We have all done this, I am sure. While walking around or in a noisy place we either feel or phone vibrate or hear (or think we hear) a similar ringtone to our own. So, we immediately grasp for our phones to see if we have someone trying to contact us.
And, this is a real thing. The phenomina is called several things from what I can tell: ringxiety, phantom ring syndrome, phantom vibration syndrome. Researchers call it a “psycho-acoustic phenomenon” where the brain is triggered by sounds between 1,000 to 6,000 hertz. To put this into context, it is around the same range as a baby cry. For more on this check out these articles from the UK Guardian, USA Today, and NY Times.
There is so much to discuss about this idea, and I am sure we will continue to delve into the ideas as we move forward. But, I will start with a few thoughts:
1. As Allen discussed yesterday, the internet and cellular technology is still very young. Yet, it has become so quickly enmeshed into our daily lives that it causes our brains to react as if a limb was removed in its absense.
If I am reading this correctly, our brain is being fooled and neural pathways are being rerouted around something that has only been around about twenty years.
If you don’t believe that technology has power, you aren’t paying attention.
2. This also tells us something about our deep desire for connection.
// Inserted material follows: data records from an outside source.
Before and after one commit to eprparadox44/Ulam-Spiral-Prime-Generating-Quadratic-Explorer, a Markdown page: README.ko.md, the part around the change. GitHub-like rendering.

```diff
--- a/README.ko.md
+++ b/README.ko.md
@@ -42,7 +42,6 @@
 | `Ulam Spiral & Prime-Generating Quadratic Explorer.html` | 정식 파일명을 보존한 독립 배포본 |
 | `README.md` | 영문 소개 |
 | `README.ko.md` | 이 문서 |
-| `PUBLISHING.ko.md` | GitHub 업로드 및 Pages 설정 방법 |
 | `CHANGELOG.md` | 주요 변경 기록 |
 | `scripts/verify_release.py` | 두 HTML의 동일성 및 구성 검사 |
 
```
Our longing to be heard, loved, desired, and known will drive us to seek companionship in any way we can find it. Our cell phones create the illusion that we are better connected than ever-even to the point where we cannot tell where we end and our cell phone begins.
So, share your story with us. Have you ever fallen victim to the phantom ring syndrome? What is your reaction to this stuff?